It’s no secret that I’m a sucker for Christmas traditions. As I was growing up, the Ber months always felt like a magical season — a time when everything I wished for would appear under the spangling tree towering in our living room.
But this image was only possible during my early years, when I wasn’t too difficult to please — when my wish list only revolved around books and dolls, and my parents were easily able to save up for my Christmas presents. In fact, I was already 10 years old when I was shocked by the realisation that my father was not actually Santa, and Christmas did not magically allow things to fall from the sky.
Shattering the magical idea of Christmas
Encouraged to develop new hobbies, I surprised my parents with a pricey request for Christmas. “I want a flute!” I exclaimed with sheer idealism. I’d been enrolled in a music class for at least a year; by then, I had already mastered some classical pieces on my Baroque plastic recorder.
I wanted to expand my horizons, and I needed a standard Yamaha flute to do this. Two feet long, entirely made out of nickel silver — just like the one my music teacher owned. With this instrument, I’d be able to reach my dream of becoming a child prodigy. And I had it all planned out! For my recital, I’d wear a glittering gown. My hair would gracefully flow as I moved to the melody of my rendition of Korsakov’s Flight of the Bumblebee.
And so, that year, Christmas came. I opened my gift. It was a beautiful and delicate harmonica. It wasn’t what I hoped for, but it still represented to me what Christmas stands for: expressing love through gift-giving.

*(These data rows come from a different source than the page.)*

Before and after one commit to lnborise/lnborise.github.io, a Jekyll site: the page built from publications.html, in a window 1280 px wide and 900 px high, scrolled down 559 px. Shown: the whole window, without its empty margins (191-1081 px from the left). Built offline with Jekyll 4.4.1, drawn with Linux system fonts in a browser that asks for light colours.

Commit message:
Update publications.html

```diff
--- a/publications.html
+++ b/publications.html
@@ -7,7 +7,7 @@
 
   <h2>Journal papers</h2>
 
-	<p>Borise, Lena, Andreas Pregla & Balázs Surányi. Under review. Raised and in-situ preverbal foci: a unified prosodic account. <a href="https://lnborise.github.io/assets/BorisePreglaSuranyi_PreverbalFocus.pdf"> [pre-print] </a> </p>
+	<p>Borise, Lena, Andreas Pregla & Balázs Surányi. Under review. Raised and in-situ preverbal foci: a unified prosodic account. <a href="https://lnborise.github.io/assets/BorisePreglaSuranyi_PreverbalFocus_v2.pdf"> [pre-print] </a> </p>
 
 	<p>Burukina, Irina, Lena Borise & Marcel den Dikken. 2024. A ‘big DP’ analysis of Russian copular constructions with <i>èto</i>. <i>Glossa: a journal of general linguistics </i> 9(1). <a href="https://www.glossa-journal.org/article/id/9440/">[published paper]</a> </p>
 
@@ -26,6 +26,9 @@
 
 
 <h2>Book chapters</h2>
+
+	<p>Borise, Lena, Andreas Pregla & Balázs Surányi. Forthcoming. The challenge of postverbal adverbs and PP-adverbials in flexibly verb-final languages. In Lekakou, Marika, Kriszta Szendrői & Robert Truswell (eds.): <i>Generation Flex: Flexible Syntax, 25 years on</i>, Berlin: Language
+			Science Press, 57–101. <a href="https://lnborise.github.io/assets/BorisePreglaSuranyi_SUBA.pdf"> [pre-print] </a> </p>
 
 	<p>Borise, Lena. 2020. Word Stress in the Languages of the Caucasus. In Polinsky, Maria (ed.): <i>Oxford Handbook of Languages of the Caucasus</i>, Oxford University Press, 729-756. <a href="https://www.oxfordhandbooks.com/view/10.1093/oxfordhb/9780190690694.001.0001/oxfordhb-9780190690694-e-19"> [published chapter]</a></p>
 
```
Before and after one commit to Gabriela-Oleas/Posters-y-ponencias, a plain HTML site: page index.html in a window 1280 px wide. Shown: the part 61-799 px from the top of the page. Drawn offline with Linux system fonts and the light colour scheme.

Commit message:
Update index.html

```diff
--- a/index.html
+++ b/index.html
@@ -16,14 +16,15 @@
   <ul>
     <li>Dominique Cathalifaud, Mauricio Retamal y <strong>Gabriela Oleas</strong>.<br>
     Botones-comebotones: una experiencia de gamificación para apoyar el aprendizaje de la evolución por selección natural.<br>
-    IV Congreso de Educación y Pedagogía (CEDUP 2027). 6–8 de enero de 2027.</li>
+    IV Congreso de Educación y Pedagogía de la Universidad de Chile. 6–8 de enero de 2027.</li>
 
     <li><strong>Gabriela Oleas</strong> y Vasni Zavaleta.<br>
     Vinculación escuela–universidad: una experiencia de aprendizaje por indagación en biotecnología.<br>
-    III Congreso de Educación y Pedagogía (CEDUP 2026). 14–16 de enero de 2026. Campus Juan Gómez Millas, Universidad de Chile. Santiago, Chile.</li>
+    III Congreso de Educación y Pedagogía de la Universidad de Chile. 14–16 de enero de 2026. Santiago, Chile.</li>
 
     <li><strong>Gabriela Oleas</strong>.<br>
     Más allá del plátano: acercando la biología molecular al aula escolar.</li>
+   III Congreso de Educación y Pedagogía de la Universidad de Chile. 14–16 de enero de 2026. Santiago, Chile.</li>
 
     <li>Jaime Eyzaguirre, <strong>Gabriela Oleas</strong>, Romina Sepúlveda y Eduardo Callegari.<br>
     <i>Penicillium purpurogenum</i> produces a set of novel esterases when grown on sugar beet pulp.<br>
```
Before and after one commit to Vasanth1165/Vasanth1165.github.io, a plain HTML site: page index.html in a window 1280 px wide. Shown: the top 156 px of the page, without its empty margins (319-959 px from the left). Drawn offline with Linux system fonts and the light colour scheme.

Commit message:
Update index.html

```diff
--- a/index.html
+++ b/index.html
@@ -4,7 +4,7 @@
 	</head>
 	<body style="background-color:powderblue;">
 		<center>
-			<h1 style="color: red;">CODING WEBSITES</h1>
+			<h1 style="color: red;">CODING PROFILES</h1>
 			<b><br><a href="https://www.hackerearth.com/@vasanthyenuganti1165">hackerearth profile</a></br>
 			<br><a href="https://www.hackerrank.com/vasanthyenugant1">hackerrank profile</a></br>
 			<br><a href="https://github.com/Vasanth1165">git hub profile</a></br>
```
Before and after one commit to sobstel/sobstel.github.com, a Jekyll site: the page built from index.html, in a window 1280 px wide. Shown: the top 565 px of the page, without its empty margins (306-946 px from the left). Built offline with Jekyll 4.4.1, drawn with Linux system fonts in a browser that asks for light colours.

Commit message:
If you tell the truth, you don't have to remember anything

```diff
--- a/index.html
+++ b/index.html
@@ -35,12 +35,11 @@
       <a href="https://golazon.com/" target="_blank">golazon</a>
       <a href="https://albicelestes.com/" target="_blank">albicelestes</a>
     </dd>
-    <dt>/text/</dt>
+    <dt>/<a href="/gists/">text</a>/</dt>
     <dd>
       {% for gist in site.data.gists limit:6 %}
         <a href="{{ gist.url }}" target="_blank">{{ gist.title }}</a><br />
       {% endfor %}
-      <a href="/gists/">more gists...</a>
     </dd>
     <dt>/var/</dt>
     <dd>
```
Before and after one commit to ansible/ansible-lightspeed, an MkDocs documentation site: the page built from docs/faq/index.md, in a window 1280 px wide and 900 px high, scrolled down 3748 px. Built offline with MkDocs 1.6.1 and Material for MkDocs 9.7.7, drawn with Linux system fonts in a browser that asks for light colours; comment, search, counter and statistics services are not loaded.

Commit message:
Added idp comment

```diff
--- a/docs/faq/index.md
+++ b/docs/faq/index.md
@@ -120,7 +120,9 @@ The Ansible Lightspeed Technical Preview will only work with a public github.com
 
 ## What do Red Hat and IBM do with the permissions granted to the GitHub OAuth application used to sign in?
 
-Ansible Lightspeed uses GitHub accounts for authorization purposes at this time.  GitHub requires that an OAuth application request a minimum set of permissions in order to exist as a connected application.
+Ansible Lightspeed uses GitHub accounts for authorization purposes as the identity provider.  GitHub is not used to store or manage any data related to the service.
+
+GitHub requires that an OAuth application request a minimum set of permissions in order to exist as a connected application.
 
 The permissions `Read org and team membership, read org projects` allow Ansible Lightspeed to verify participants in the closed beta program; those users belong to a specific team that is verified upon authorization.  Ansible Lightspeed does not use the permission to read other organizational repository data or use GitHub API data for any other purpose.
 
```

An evolution of Christmas wishes
It’s been a decade since that eye-opening Christmas day. As the years have passed, my experiences of Christmas have changed as well. I no longer look at the occasion with starry eyes — like everything else in adult life, the joy of the season now seems like a social construct to me.
Nevertheless, Christmas remains a social construct I try to enjoy. But with the idea of merriment, I thought I needed to step back and reassess myself: A decade after dreaming of becoming a child prodigy, what do I want now?
A Christmas that sparks joy
With the help of the modern heroine Marie Kondo, the minimalist in me came out of her shell. Suddenly, I found myself donating things that did not spark joy. Last Christmas, I finally confirmed that I had grown out of my materialism. Throughout 2019, I’ve been saying ‘no’, more than ever, to things that I did not love.
So, what do I love now? Like most millennials, I’ve grown to prefer experiences over material goods. Now, all I want for Christmas is to travel.
Personally, travelling is the best gift I could give myself. But, it isn’t something I’d demand from others. Travelling is so personal, so intimate, that I can’t ask expect it from other people.
Still, I’ve been blessed enough to have received travel as a gift. Until now, I consider it my most-loved present.
One of the stark differences between material goods and experiences is that you can easily share the latter. This is also one reason why I love the idea of travel as a gift It encourages me to express love through gift-giving, even without having to treat Christmas shopping as something that’s do-or-die.
This Christmas, I’m more eager to spread the love of travel.
Sharing the gift of travel
Sometimes, sharing the gift of travel means giving airline gift certificates or shouldering hotel fees. It can also mean handing out travel-friendly practical gifts — this article is all about that.
But other times, sharing the gift of travel simply means extending our travel stories. Words and photos go a long way in inspiring many aspiring travellers. This Christmas, think about sending out postcards or tiny souvenirs. Who knows? This might encourage someone to finally travel!
Now that I’m older, all I want for Christmas is to travel. But more than that, all I want for Christmas is for others to experience the joy in travelling, too. So, make travel happen, folks!